Recent hurricanes have left unprecedented devastation across the Caribbean and it is a traumatic time for all those who live in the region. Whole communities and towns have been decimated, and the global community needs to act quickly and give generously to relieve suffering and help to rebuild.
Alongside the on-going emergency response, Caribbean leaders announced the launch of a new public-private coalition to create the world’s first “climate-smart zone”. The Caribbean Climate-Smart Coalition aims to find a way to break through the systemic obstacles that stop finance flowing to climate-smart investments. With the right domestic and international reforms, the world can step up – and help unleash the means to catalyse an ambitious USD$8 billion investment plan to bring greater energy and infrastructure resilience to 3.2 million Caribbean households. This would help Caribbean islands to eliminate their costly dependency on fossil fuels so that they can meet close to 100% percent of their energy needs from renewable sources, and to embed resilience into communities and livelihoods to realise the bold ambitions of all Caribbean people.
The announcement came at the One Planet Summit hosted by French President Emmanuel Macron in Paris to review progress made on the Paris Agreement adopted by global governments two years ago today.
Caribbean leaders have brought together a Coalition of global organisations such as the Inter-American Development Bank, the World Bank and the Caribbean Development Bank, as well as businesses and supporters from the Caribbean and the international community. The Coalition aims to reinvigorate the islands that have been impacted by recent hurricanes Irma and Maria, and help build more resilient infrastructure and communities across the region as the likelihood of future extreme weather events increases.
Coalition members will help to establish partnerships that can make investment deals happen. They will also bring their collective abilities together to break down the technological and financial barriers which represent the last obstacles to Caribbean people grasping the transformational opportunities that are in reach.
Specifically, the Coalition’s work will focus on catalysing four initial critical priorities:
- Scale renewable energy as rapidly as possible to help free Caribbean countries from the high cost of imported fossil fuels and the high vulnerability of centralised distribution systems.

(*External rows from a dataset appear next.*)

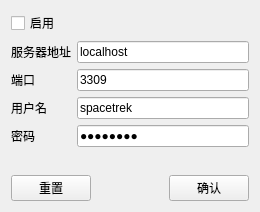
First picture: the form in dbinconf.ui, repository aspirefhaha/telemetryCapture, before the edit.
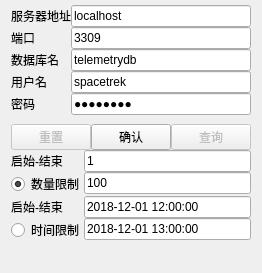
Second picture: the form after the edit.

What changed in the file:
```diff
--- a/dbinconf.ui
+++ b/dbinconf.ui
@@ -7,27 +7,38 @@
     <x>0</x>
     <y>0</y>
     <width>260</width>
-    <height>212</height>
+    <height>273</height>
    </rect>
   </property>
+  <property name="sizePolicy">
+   <sizepolicy hsizetype="Preferred" vsizetype="Minimum">
+    <horstretch>0</horstretch>
+    <verstretch>0</verstretch>
+   </sizepolicy>
+  </property>
   <property name="windowTitle">
    <string>DBConf</string>
   </property>
   <layout class="QVBoxLayout" name="verticalLayout_2">
+   <property name="spacing">
+    <number>0</number>
+   </property>
+   <property name="topMargin">
+    <number>5</number>
+   </property>
+   <property name="bottomMargin">
+    <number>5</number>
+   </property>
    <item>
     <layout class="QVBoxLayout" name="verticalLayout">
-     <item>
-      <widget class="QCheckBox" name="cbEnabled">
-       <property name="text">
-        <string>启用</string>
-       </property>
-      </widget>
-     </item>
      <item>
       <layout class="QFormLayout" name="formLayout">
        <property name="sizeConstraint">
         <enum>QLayout::SetMaximumSize</enum>
        </property>
+       <property name="verticalSpacing">
+        <number>0</number>
+       </property>
        <item row="0" column="0">
         <widget class="QLabel" name="label">
          <property name="text">
@@ -59,28 +70,28 @@
          </property>
         </widget>
        </item>
-       <item row="2" column="0">
+       <item row="3" column="0">
         <widget class="QLabel" name="label_2">
          <property name="text">
           <string>用户名</string>
          </property>
         </widget>
        </item>
-       <item row="2" column="1">
+       <item row="3" column="1">
         <widget class="QLineEdit" name="leUser">
          <property name="text">
           <string>spacetrek</string>
          </property>
         </widget>
        </item>
-       <item row="3" column="0">
+       <item row="4" column="0">
         <widget class="QLabel" name="label_3">
          <property name="text">
           <string>密码</string>
          </property>
         </widget>
        </item>
-       <item row="3" column="1">
+       <item row="4" column="1">
         <widget class="QLineEdit" name="lePwd">
          <property name="text">
           <string>zhu88jie</string>
@@ -90,12 +101,29 @@
          </property>
         </widget>
        </item>
+       <item row="2" column="0">
+        <widget class="QLabel" name="label_5">
+         <property name="text">
+          <string>数据库名</string>
+         </property>
+        </widget>
+       </item>
+       <item row="2" column="1">
+        <widget class="QLineEdit" name="leDBName">
+         <property name="text">
+          <string>telemetrydb</string>
+         </property>
+        </widget>
+       </item>
       </layout>
      </item>
      <item>
       <layout class="QHBoxLayout" name="horizontalLayout">
        <item>
         <widget class="QPushButton" name="btnReset">
+         <property name="enabled">
+          <bool>false</bool>
+         </property>
          <property name="text">
           <string>重置</string>
          </property>
@@ -121,6 +149,98 @@
          </property>
         </widget>
        </item>
+       <item>
+        <spacer name="horizontalSpacer_2">
+         <property name="orientation">
+          <enum>Qt::Horizontal</enum>
+         </property>
+         <property name="sizeHint" stdset="0">
+          <size>
+           <width>40</width>
+           <height>20</height>
+          </size>
+         </property>
+        </spacer>
+       </item>
+       <item>
+        <widget class="QPushButton" name="pbQuery">
+         <property name="enabled">
+          <bool>false</bool>
+         </property>
+         <property name="text">
+          <string>查询</string>
+         </property>
+        </widget>
+       </item>
+      </layout>
+     </item>
+     <item>
+      <layout class="QFormLayout" name="formLayout_2">
+       <property name="verticalSpacing">
+        <number>0</number>
+       </property>
+       <property name="bottomMargin">
+        <number>0</number>
+       </property>
+       <item row="0" column="0">
+        <widget class="QLabel" name="label_6">
+         <property name="text">
+          <string>启始-结束</string>
+         </property>
+        </widget>
+       </item>
+       <item row="0" column="1">
+        <widget class="QLineEdit" name="leStartLine">
+         <property name="text">
+          <string>1</string>
+         </property>
+        </widget>
+       </item>
+       <item row="1" column="0">
+        <widget class="QRadioButton" name="rbLineLimit">
+         <property name="text">
+          <string>数量限制</string>
+         </property>
+         <property name="checked">
+          <bool>true</bool>
+         </property>
+        </widget>
+       </item>
+       <item row="1" column="1">
+        <widget class="QLineEdit" name="leEndLine">
+         <property name="text">
+          <string>100</string>
+         </property>
+        </widget>
+       </item>
+       <item row="3" column="0">
+        <widget class="QLabel" name="label_7">
+         <property name="text">
+          <string>启始-结束</string>
+         </property>
+        </widget>
+       </item>
+       <item row="3" column="1">
+        <widget class="QLineEdit" name="leStartTime">
+         <property name="text">
+          <string>2018-12-01 12:00:00</string>
+         </property>
+        </widget>
+       </item>
+       <item row="4" column="0">
+        <widget class="QRadioButton" name="rbTimeLimit">
+         <property name="text">
+          <string>时间限制</string>
+         </property>
+        </widget>
+       </item>
+       <item row="4" column="1">
+        <widget class="QLineEdit" name="leEndTime">
+         <property name="text">
+          <string>2018-12-01 13:00:00</string>
+         </property>
+        </widget>
+       </item>
       </layout>
      </item>
     </layout>
```
Left out of the diff: 19 changed lines with no effect on the pictures.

- Build low-carbon and resilient infrastructure including nature-based approaches, to better withstand future extreme weather events.
- Create innovative financing models such as a debt-for-resilience swap initiative in exchange for demonstrated progress on policy reforms and investments to strengthen resilience and promote climate-smart growth pathways. Build platforms to help facilitate the large public and private investments required.
- Strengthen the capacity of Caribbean countries and key regional institutions to plan for long-term resilience and climate-smart growth strategies.
Prime Minister Keith Mitchell of Grenada, Chair of CARICOM, said: “Caribbean leaders have come together as a powerful collective to build a better future for the people of the Caribbean. We welcome the financial commitments from our partners – around US$1.3 billion for recovery efforts and US$2.8 billion toward the vision shared by all members of the Coalition and others.
Supported by funding and resources from the Inter-American Development Bank Group, the World Bank Group and the Caribbean Development Bank, a Caribbean Climate-Smart Accelerator with an estimated budget of $6 -10m for a three-year period is being established to catalyse billions of further public and private resources.
According to the Prime Minister Roosevelt Skerrit of Dominica, one of the hardest hit islands during the ravenous 2017 hurricane season, despite the immense human suffering and economic damage caused by the recent hurricanes, the people of the Caribbean do not want to be just passive victims of climate change. Rather, they want to be active participants in designing and implementing solutions, and for their Caribbean region to serve as a beacon of hope for island nations all over the world.
Indeed, these small island deveoping states can become more climate reslient when the right funding is made easily accessible to buffer the effects of climate change and are coming and will continue to come.
Warren Smith, President of the Caribbean Development Bank, said: “The destruction our Region experienced during the 2017 Atlantic Hurricane Season emphasises that we cannot afford to take a business-as-usual approach in tackling climate change. CDB, therefore, welcomes the establishment of the Caribbean Climate-Smart Coalition.”
This is a great first step. Now we need to turn this possibility into a set of realities that benefit all our people. We all need to work together to change the rules of the game to accelerate climate-smart financial flows for the Caribbean and other small island developing states. Together we can build thriving economies fuelled by clean energy, nature-based resilient design and innovation. The time for action is now.